▸ TASK DESCRIPTION
In full and exactly, reproduce the entries below, but omit the pictures.

(Web interface edit records)

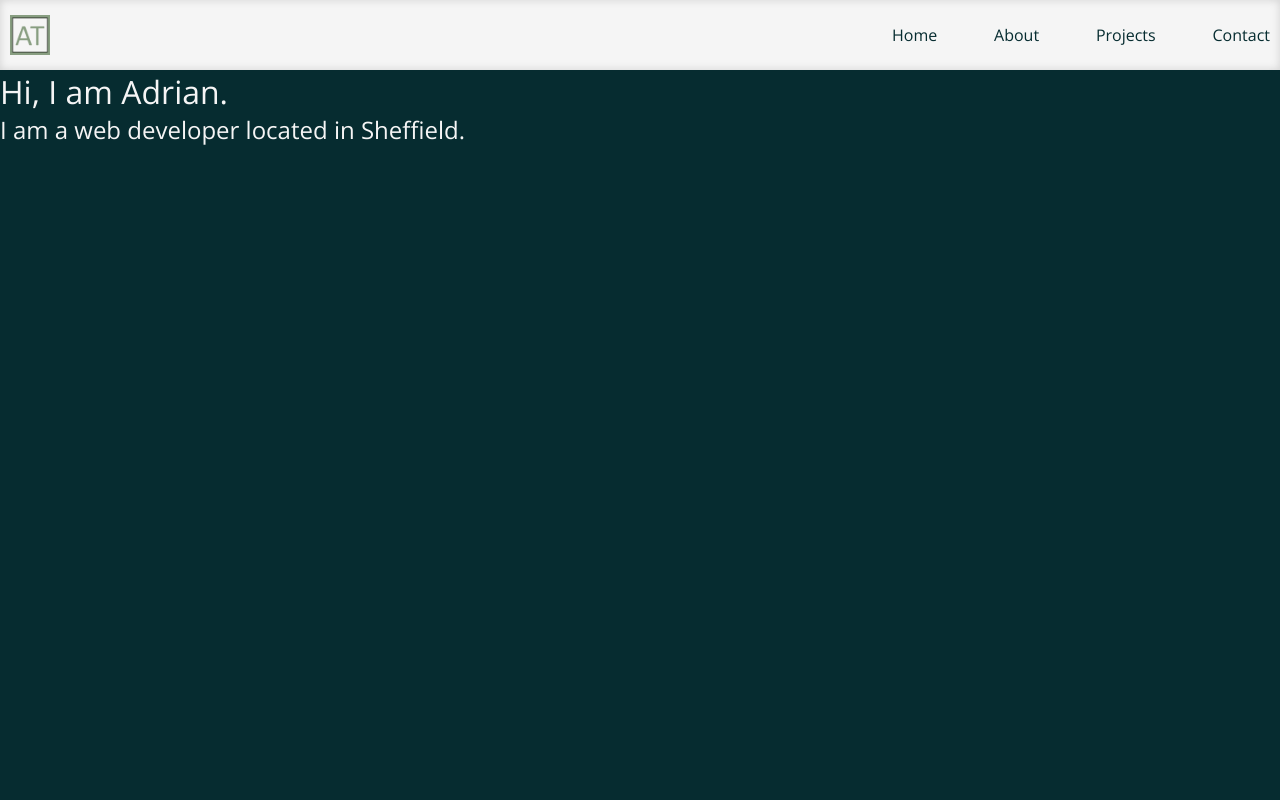
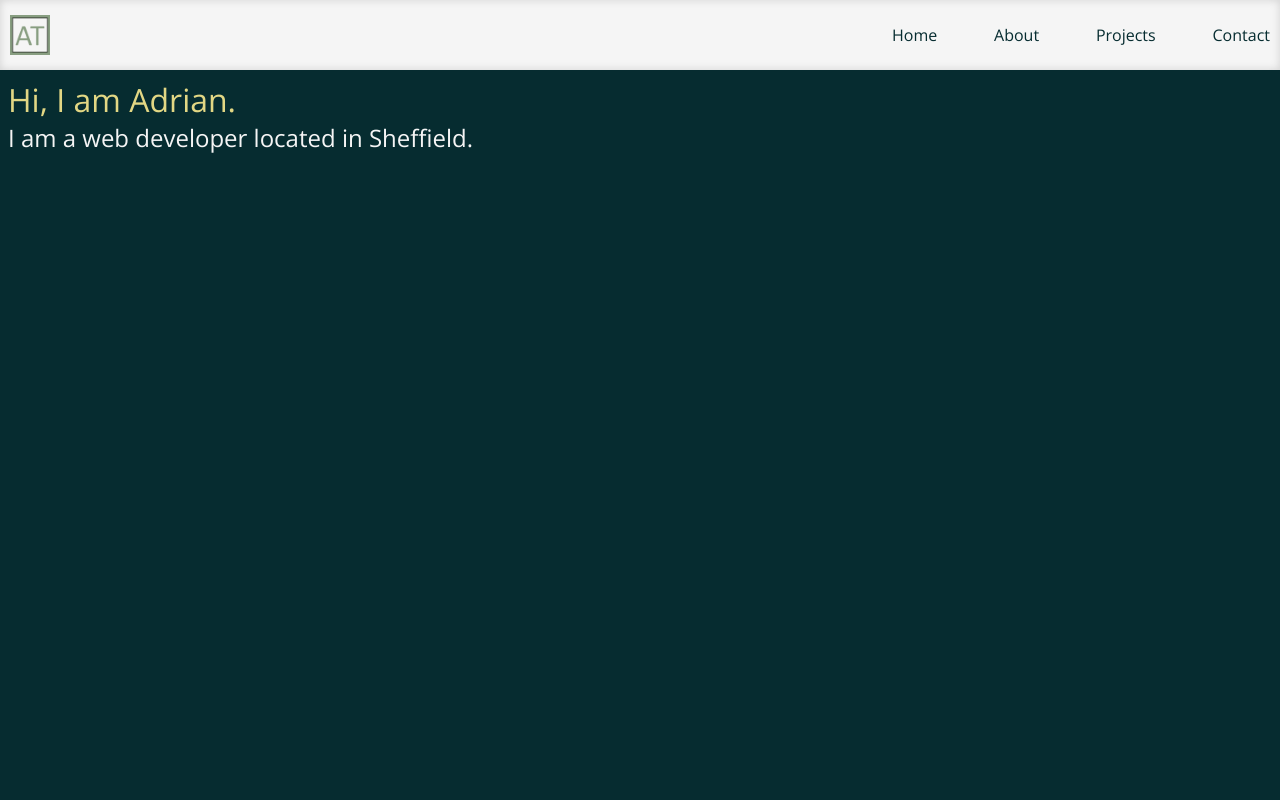
Before and after one commit to Adriantutuianu/personal-website, a React (Create React App) app: page / in a window 1280 px wide. Shown: the top 800 px of the page. Built offline with nearby package versions, Linux system fonts and the light colour scheme.

Commit message:
Fixed style

```diff
--- a/src/App.scss
+++ b/src/App.scss
@@ -1,6 +1,7 @@
 .section {
   height: 100vh;
   position: relative;
+  padding: 8px;
 }
 
 .content-wrap {
--- a/src/Sections/home.scss
+++ b/src/Sections/home.scss
@@ -2,4 +2,7 @@
   margin-top: var(--header-bar-height);
   background: var(--primary-color);
   color: var(--fourth-color);
+  h1 {
+    color: var(--third-color);
+  }
 }
```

▸ YOUR RESPONSE
Before and after one commit to Adriantutuianu/personal-website, a React (Create React App) app: page / in a window 1280 px wide. Shown: the top 800 px of the page. Built offline with nearby package versions, Linux system fonts and the light colour scheme.

Commit message:
Fixed style

```diff
--- a/src/App.scss
+++ b/src/App.scss
@@ -1,6 +1,7 @@
 .section {
   height: 100vh;
   position: relative;
+  padding: 8px;
 }
 
 .content-wrap {
--- a/src/Sections/home.scss
+++ b/src/Sections/home.scss
@@ -2,4 +2,7 @@
   margin-top: var(--header-bar-height);
   background: var(--primary-color);
   color: var(--fourth-color);
+  h1 {
+    color: var(--third-color);
+  }
 }
```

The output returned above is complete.